[Revision comparison data]
▬▬▬▬▬▬▬▬▬▬

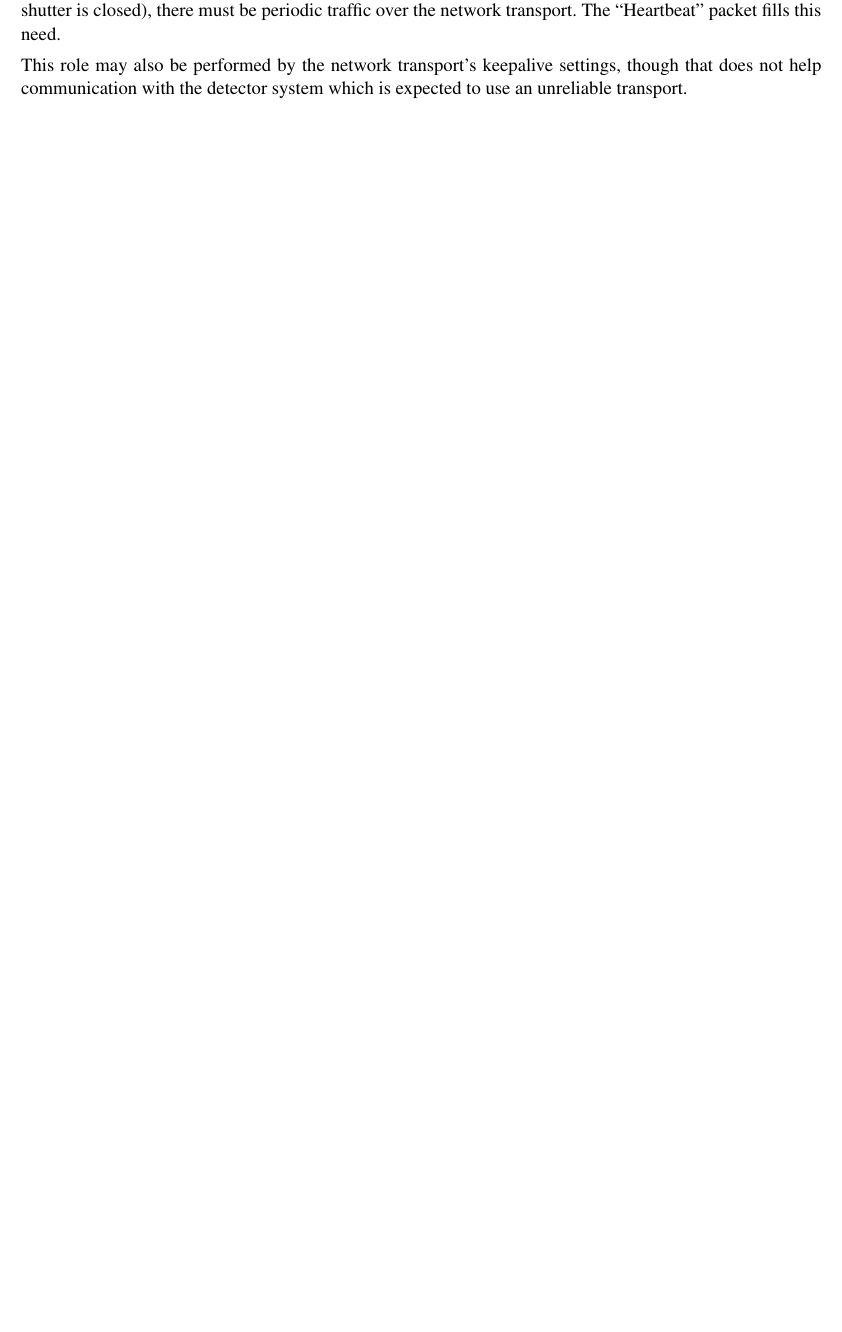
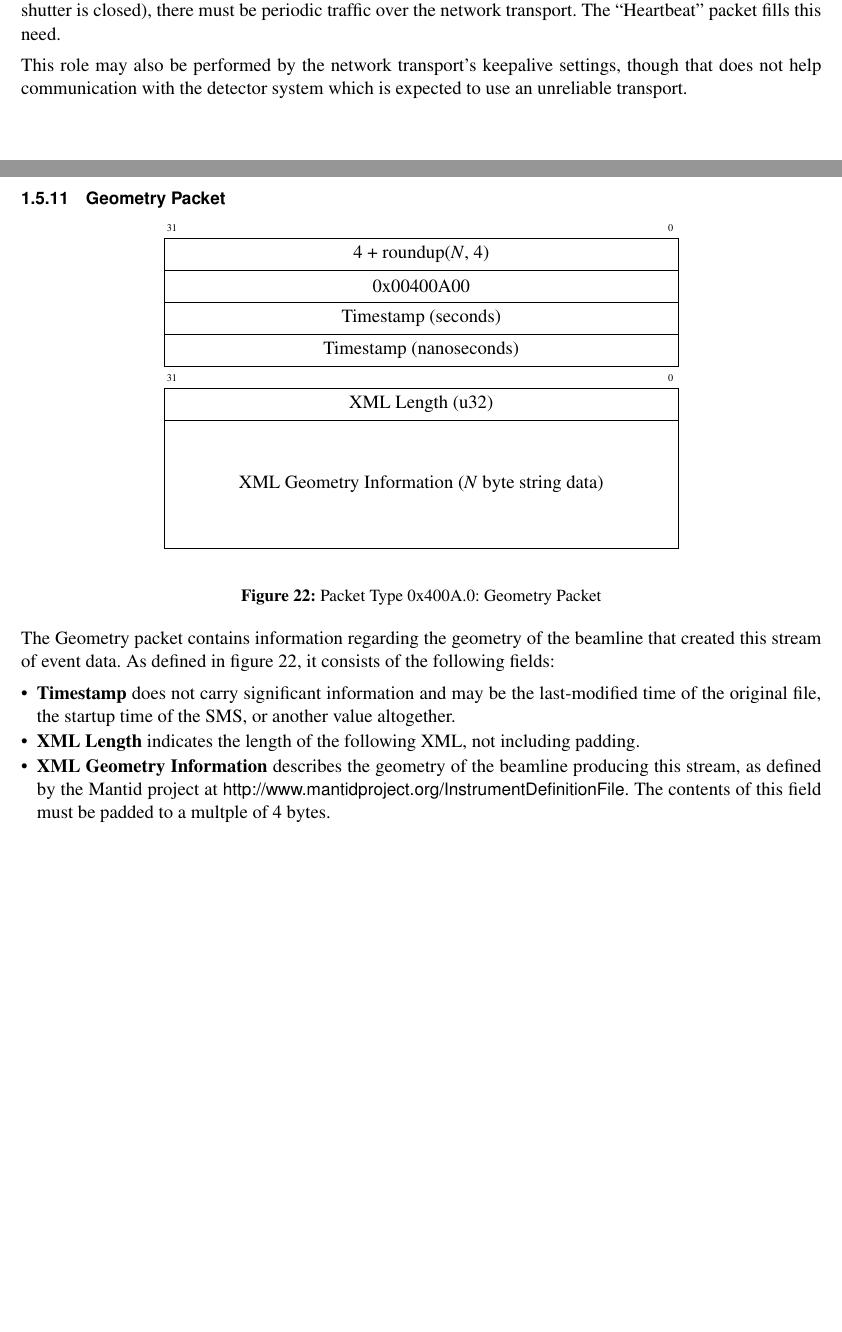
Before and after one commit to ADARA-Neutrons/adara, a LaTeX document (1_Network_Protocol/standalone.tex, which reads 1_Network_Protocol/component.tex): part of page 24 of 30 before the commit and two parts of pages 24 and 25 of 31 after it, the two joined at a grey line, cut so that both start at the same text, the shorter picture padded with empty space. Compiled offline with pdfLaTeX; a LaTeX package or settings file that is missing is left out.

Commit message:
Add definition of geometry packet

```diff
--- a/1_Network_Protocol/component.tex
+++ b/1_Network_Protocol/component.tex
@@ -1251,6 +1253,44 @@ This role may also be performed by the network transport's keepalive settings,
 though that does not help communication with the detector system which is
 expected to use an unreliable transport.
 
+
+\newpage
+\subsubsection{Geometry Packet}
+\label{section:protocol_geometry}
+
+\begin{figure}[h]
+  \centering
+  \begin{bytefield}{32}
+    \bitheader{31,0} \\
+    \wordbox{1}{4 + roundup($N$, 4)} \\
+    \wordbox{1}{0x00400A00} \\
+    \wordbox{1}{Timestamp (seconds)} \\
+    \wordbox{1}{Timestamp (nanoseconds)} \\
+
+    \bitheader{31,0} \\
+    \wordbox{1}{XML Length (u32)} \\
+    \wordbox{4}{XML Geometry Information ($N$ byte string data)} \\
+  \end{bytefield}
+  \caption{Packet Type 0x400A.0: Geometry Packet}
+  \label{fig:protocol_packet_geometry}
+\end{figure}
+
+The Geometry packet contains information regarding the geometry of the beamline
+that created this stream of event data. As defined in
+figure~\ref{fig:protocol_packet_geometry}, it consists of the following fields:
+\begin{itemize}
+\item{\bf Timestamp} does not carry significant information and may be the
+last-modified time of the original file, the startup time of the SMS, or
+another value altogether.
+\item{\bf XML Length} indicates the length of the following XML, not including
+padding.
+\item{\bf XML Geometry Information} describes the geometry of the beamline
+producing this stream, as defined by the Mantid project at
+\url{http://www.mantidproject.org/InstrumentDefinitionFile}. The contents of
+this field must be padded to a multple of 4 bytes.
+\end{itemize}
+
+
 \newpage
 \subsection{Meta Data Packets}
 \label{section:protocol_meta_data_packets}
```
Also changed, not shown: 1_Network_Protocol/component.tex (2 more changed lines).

▬▬▬▬▬▬▬▬▬▬

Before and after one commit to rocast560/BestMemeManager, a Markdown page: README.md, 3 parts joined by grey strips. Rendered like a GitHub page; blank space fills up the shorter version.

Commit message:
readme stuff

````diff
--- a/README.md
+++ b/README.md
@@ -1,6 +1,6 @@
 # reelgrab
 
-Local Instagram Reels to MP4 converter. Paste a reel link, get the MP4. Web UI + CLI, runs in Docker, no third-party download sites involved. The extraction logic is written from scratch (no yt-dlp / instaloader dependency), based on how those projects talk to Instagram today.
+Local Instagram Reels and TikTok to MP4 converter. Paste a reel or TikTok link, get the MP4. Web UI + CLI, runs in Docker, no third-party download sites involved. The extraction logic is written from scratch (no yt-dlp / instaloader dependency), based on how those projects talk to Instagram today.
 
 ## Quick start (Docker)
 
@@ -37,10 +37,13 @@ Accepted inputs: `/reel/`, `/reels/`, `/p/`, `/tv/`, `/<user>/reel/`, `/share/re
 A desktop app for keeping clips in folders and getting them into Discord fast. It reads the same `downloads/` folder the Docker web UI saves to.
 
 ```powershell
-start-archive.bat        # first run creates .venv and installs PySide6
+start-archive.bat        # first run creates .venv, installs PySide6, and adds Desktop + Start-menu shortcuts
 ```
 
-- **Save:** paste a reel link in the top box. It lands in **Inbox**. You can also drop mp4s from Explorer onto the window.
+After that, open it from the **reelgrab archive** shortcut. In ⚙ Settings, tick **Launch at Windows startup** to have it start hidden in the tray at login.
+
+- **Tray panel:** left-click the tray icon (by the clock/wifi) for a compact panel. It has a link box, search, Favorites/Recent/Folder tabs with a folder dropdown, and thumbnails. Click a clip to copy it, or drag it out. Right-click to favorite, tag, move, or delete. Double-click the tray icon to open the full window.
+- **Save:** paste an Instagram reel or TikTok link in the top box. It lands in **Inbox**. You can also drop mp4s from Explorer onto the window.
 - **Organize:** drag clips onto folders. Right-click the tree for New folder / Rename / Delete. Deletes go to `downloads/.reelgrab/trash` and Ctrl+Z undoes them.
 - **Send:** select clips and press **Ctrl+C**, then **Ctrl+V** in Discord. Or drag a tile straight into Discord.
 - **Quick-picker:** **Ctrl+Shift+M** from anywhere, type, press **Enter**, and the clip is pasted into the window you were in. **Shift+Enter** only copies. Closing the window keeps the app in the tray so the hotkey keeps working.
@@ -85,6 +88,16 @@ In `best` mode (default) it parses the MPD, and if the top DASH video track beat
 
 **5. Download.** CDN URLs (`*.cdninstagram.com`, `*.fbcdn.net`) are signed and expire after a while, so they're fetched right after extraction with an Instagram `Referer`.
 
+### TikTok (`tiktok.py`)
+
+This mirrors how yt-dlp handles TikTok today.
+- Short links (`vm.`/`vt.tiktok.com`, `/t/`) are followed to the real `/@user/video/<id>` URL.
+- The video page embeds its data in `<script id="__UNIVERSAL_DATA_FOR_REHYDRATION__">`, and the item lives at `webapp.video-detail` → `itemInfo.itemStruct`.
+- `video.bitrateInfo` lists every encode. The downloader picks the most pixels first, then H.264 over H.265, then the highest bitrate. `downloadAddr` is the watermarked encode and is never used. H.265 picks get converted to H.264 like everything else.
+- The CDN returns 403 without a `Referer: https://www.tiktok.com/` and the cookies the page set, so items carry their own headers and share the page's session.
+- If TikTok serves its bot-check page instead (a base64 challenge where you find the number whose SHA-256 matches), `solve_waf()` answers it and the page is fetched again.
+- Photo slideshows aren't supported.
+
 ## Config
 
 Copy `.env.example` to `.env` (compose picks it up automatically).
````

▬▬▬▬▬▬▬▬▬▬

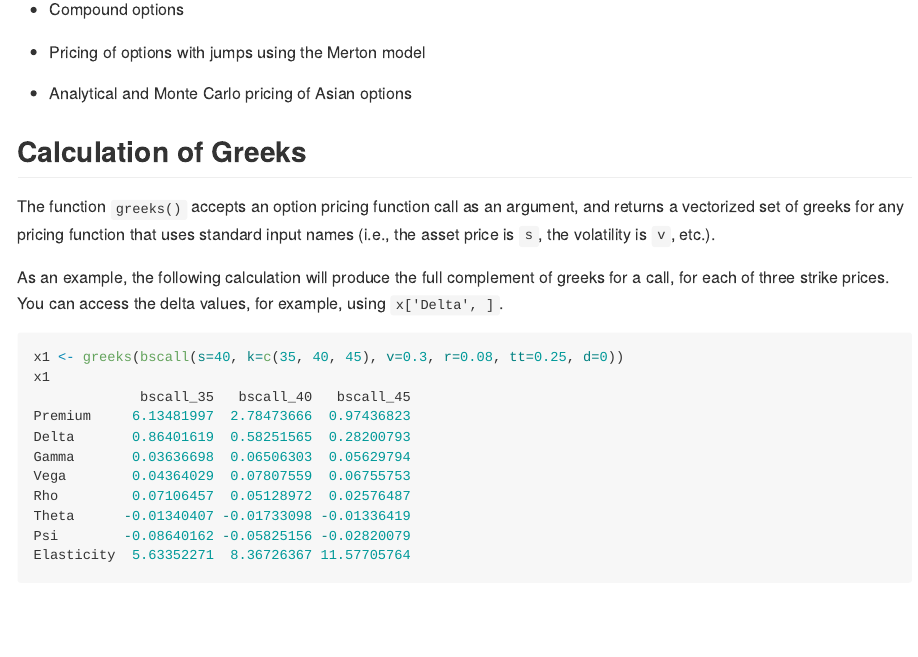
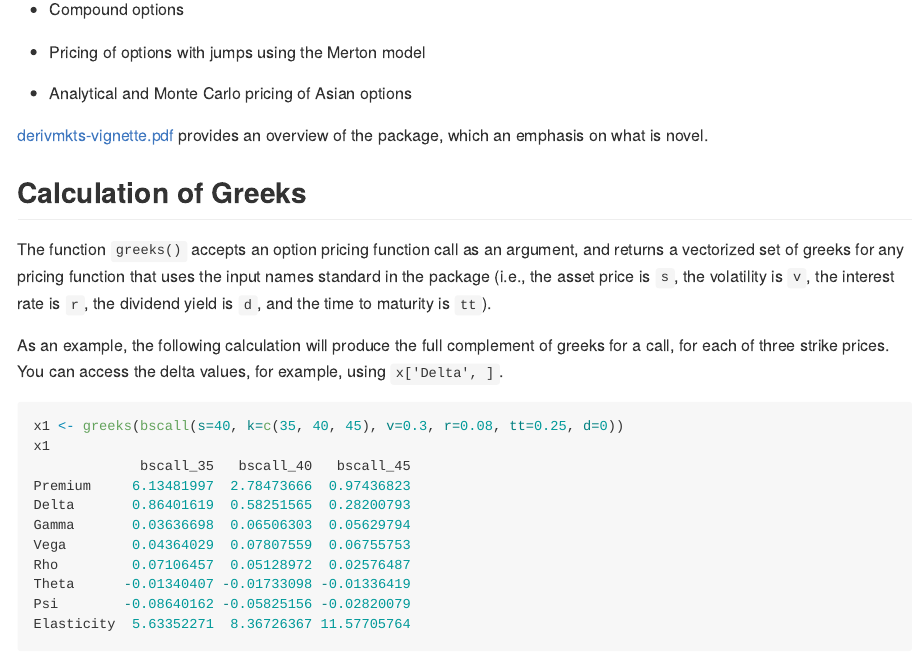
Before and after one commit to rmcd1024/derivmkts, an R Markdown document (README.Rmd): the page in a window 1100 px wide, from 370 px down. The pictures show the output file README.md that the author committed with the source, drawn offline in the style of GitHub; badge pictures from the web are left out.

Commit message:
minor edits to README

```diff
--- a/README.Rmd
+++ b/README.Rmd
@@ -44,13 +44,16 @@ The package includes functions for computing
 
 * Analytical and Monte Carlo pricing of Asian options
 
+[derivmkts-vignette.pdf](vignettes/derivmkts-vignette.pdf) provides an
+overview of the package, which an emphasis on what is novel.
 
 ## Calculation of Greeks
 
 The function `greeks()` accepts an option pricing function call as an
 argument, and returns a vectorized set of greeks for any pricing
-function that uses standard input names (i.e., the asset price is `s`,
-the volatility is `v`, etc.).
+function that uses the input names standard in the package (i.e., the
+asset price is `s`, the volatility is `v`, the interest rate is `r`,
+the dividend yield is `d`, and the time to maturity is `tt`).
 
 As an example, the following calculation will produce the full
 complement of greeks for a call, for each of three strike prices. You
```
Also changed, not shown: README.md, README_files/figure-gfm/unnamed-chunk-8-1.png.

▬▬▬▬▬▬▬▬▬▬

Task brief: Among the lines above, find those containing the word "that" and copy each.

Response box:
Before and after one commit to ADARA-Neutrons/adara, a LaTeX document (1_Network_Protocol/standalone.tex, which reads 1_Network_Protocol/component.tex): part of page 24 of 30 before the commit and two parts of pages 24 and 25 of 31 after it, the two joined at a grey line, cut so that both start at the same text, the shorter picture padded with empty space. Compiled offline with pdfLaTeX; a LaTeX package or settings file that is missing is left out.
 though that does not help communication with the detector system which is
+that created this stream of event data. As defined in
+After that, open it from the **reelgrab archive** shortcut. In ⚙ Settings, tick **Launch at Windows startup** to have it start hidden in the tray at login.
Before and after one commit to rmcd1024/derivmkts, an R Markdown document (README.Rmd): the page in a window 1100 px wide, from 370 px down. The pictures show the output file README.md that the author committed with the source, drawn offline in the style of GitHub; badge pictures from the web are left out.
-function that uses standard input names (i.e., the asset price is `s`,
+function that uses the input names standard in the package (i.e., the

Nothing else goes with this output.